Genesis 20:1-18 . ABRAHAM'S DENIAL OF HIS WIFE.
1. Abraham journeyed from thence . . . and dwelled between Kadesh and Shur--Leaving the encampment, he migrated to the southern border of Canaan. In the neighborhood of Gerar was a very rich and well-watered pasture land.
2. Abraham said of Sarah his wife, She is my sister--Fear of the people among whom he was, tempted him to equivocate. His conduct was highly culpable. It was deceit, deliberate and premeditated--there was no sudden pressure upon him--it was the second offense of the kind surprising, and it was calculated to produce injurious effects on the heathen around. Its mischievous tendency was not long in being developed.
Abimelech (father-king) . . . sent and took Sarah--to be one of his wives, in the exercise of a privilege claimed by Eastern

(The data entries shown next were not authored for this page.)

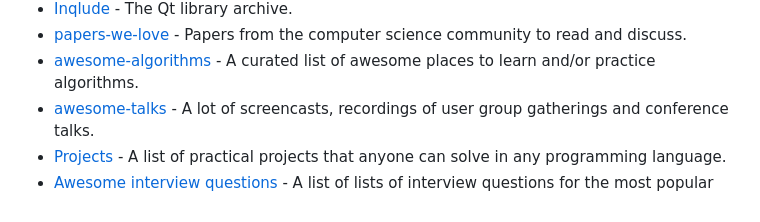
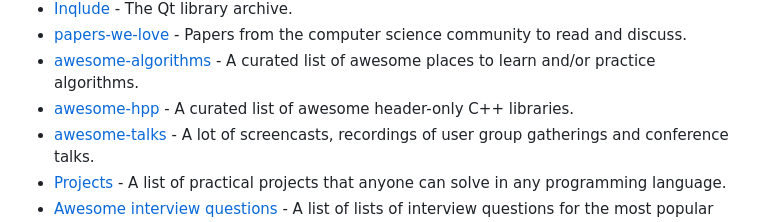
Before and after one commit to fffaraz/awesome-cpp, a Markdown page: README.md, the part around the change. GitHub-like rendering.

Commit message:
Add awesome-hpp list
Closes https://github.com/fffaraz/awesome-cpp/issues/1053.

```diff
--- a/README.md
+++ b/README.md
@@ -1302,6 +1302,7 @@ A curated list of awesome C++ (or C) frameworks, libraries, resources, and shiny
 * [Inqlude](http://inqlude.org/) - The Qt library archive.
 * [papers-we-love](https://github.com/papers-we-love/papers-we-love) - Papers from the computer science community to read and discuss.
 * [awesome-algorithms](https://github.com/tayllan/awesome-algorithms) - A curated list of awesome places to learn and/or practice algorithms.
+* [awesome-hpp](https://github.com/p-ranav/awesome-hpp) - A curated list of awesome header-only C++ libraries.
 * [awesome-talks](https://github.com/JanVanRyswyck/awesome-talks) - A lot of screencasts, recordings of user group gatherings and conference talks.
 * [Projects](https://github.com/karan/Projects) - A list of practical projects that anyone can solve in any programming language.
 * [Awesome interview questions](https://github.com/MaximAbramchuck/awesome-interviews) - A list of lists of interview questions for the most popular technologies, including C and C++.
```
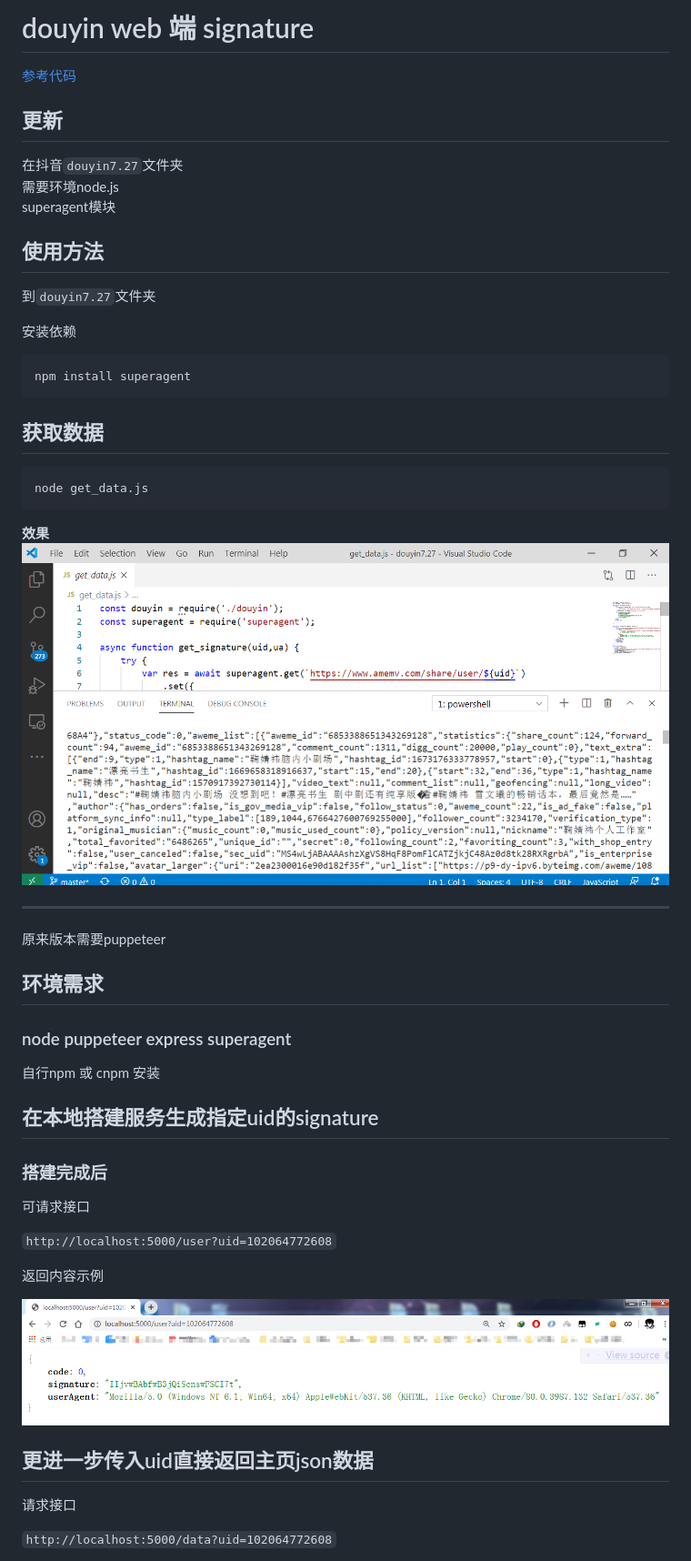
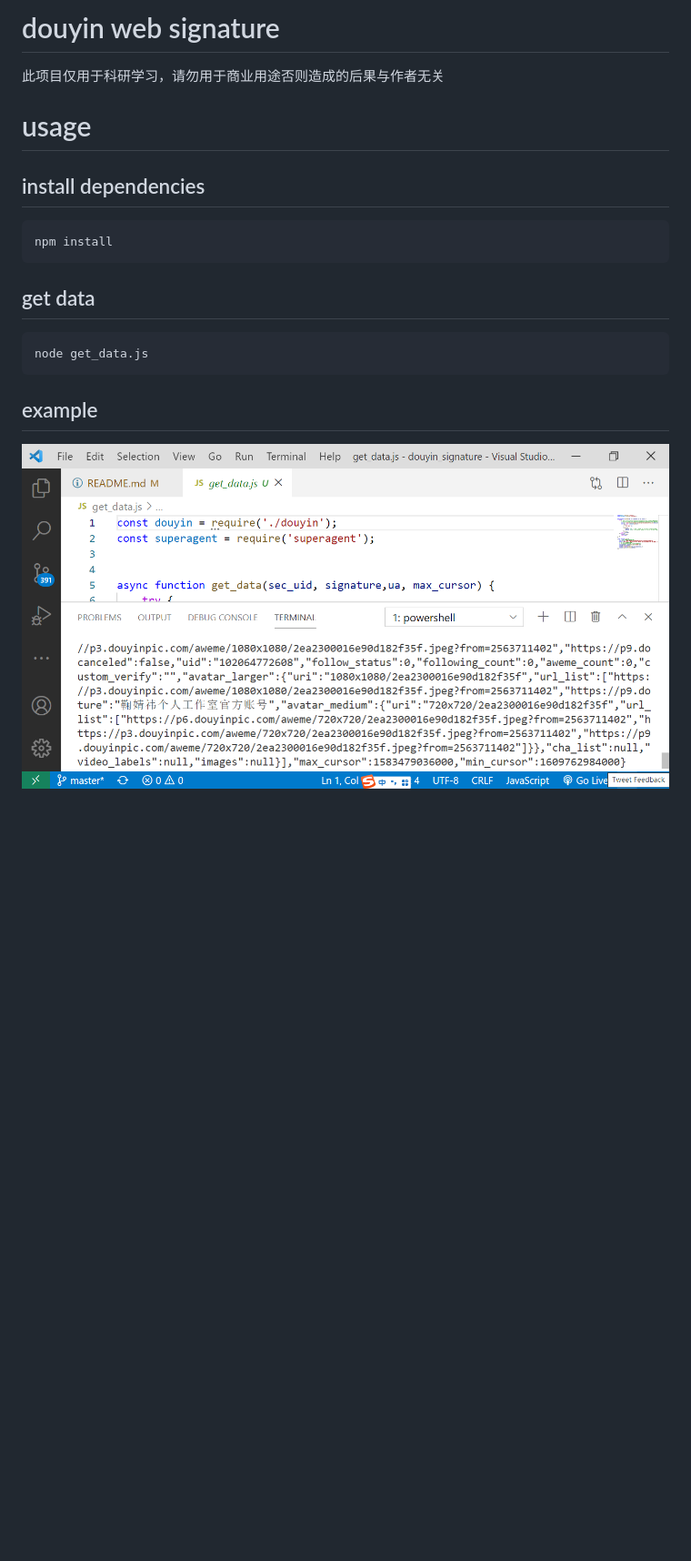
Before and after one commit to skygongque/douyin_signature, a Markdown page: README.md, the part around the change printed below. Shown: that part at 91% size. Drawn GitHub-style; pictures changed too: douyin7.27/example.png (deleted), example.png (added), example/success.png (deleted); blank space fills up the shorter version.

````diff
--- a/README.md
+++ b/README.md
@@ -1,57 +1,16 @@
-# douyin web 端 signature
-[参考代码](https://github.com/CharlesPikachu/Video-Downloader)
+# douyin web signature
+此项目仅用于科研学习，请勿用于商业用途否则造成的后果与作者无关
 
-## 更新
-
-在抖音`douyin7.27`文件夹
-需要环境node.js
-superagent模块
-
-## 使用方法
-
-到`douyin7.27`文件夹
-
-安装依赖
+# usage
+## install dependencies
 ```
-npm install superagent
+npm install
 ```
-
-## 获取数据
-
+## get data
 ```
 node get_data.js
 ```
 
-**效果**
-![效果](./douyin7.27/example.png)
+## example
+![](./example.png)
 
-
----
-原来版本需要puppeteer
-
-## 环境需求
-### node puppeteer express superagent
-自行npm 或 cnpm 安装
-
-
-## 在本地搭建服务生成指定uid的signature
-### 搭建完成后
-
-可请求接口
-
-`
-http://localhost:5000/user?uid=102064772608
-`
-
-返回内容示例
-
-![返回内容示例](https://github.com/skygongque/douyin_signature/blob/master/example/success.png)
-
-
-## 更进一步传入uid直接返回主页json数据
-请求接口
-
-`
-http://localhost:5000/data?uid=102064772608
-`
-
````
Also changed, not shown: other parts of README.md (+4 -27 lines), example/data_example.png (deleted), example/failure.png (deleted), 10 other files.
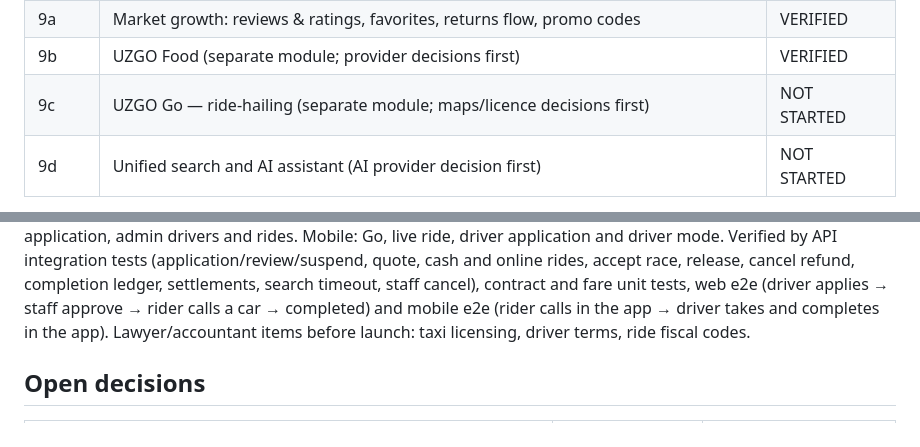
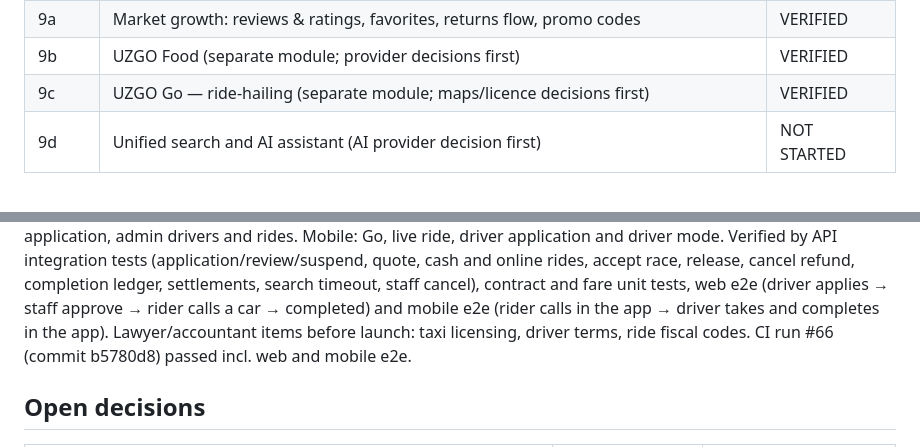
Before and after one commit to unutilmastam/uzgo.uz, a Markdown page: docs/ROADMAP.md, 2 parts joined by grey strips. Drawn GitHub-style.

Commit message:
Phase 9c verified: CI run #66 green
Co-Authored-By: Claude Opus 5.5 <noreply@anthropic.com>
Claude-Session: https://claude.ai/code/session_019bFuzhDz1STKcVFvFaZudy

```diff
--- a/docs/ROADMAP.md
+++ b/docs/ROADMAP.md
@@ -19,7 +19,7 @@ Statuses: NOT STARTED · IN PROGRESS · BLOCKED · VERIFIED
 | 8     | Mobile apps                                                                    | VERIFIED    |
 | 9a    | Market growth: reviews & ratings, favorites, returns flow, promo codes         | VERIFIED    |
 | 9b    | UZGO Food (separate module; provider decisions first)                          | VERIFIED    |
-| 9c    | UZGO Go — ride-hailing (separate module; maps/licence decisions first)         | NOT STARTED |
+| 9c    | UZGO Go — ride-hailing (separate module; maps/licence decisions first)         | VERIFIED    |
 | 9d    | Unified search and AI assistant (AI provider decision first)                   | NOT STARTED |
 
 Phase 0 is documentation only; "VERIFIED" means the documents exist, are
@@ -151,7 +151,7 @@ settlements, search timeout, staff cancel), contract and fare unit tests,
 web e2e (driver applies → staff approve → rider calls a car → completed) and
 mobile e2e (rider calls in the app → driver takes and completes in the app).
 Lawyer/accountant items before launch: taxi licensing, driver terms, ride
-fiscal codes.
+fiscal codes. CI run #66 (commit b5780d8) passed incl. web and mobile e2e.
 
 ## Open decisions
 
```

3. But God came to Abimelech in a dream--In early times a dream was often made the medium of communicating important truths; and this method was adopted for the preservation of Sarah.
9. Then Abimelech called Abraham, and said . . . What hast thou done?--In what a humiliating plight does the patriarch now appear--he, a servant of the true God, rebuked by a heathen prince. Who would not rather be in the place of Abimelech than of the honored but sadly offending patriarch! What a dignified attitude is that of the king--calmly and justly reproving the sin of the patriarch, but respecting his person and heaping coals of fire on his head by the liberal presents made to him.
11. And Abraham said . . . I thought, Surely the fear of God is not in this place--From the horrible vices of Sodom he seems to have taken up the impression that all other cities of Canaan were equally corrupt. There might have been few or none who feared God, but what a sad thing when men of the world show a higher sense of honor and a greater abhorrence of crimes than a true worshipper!
a poor defense Abraham made. The statement absolved him from the charge of direct and absolute falsehood, but he had told a moral untruth because there was an intention to deceive (compare Genesis 12:11-13
). "Honesty is always the best policy." Abraham's life would have been as well protected without the fraud as with it: and what shame to himself, what distrust to God, what dishonor to religion might have been prevented! "Let us speak truth every man to his neighbor" [ Zechariah 8:16
, Ephesians 4:25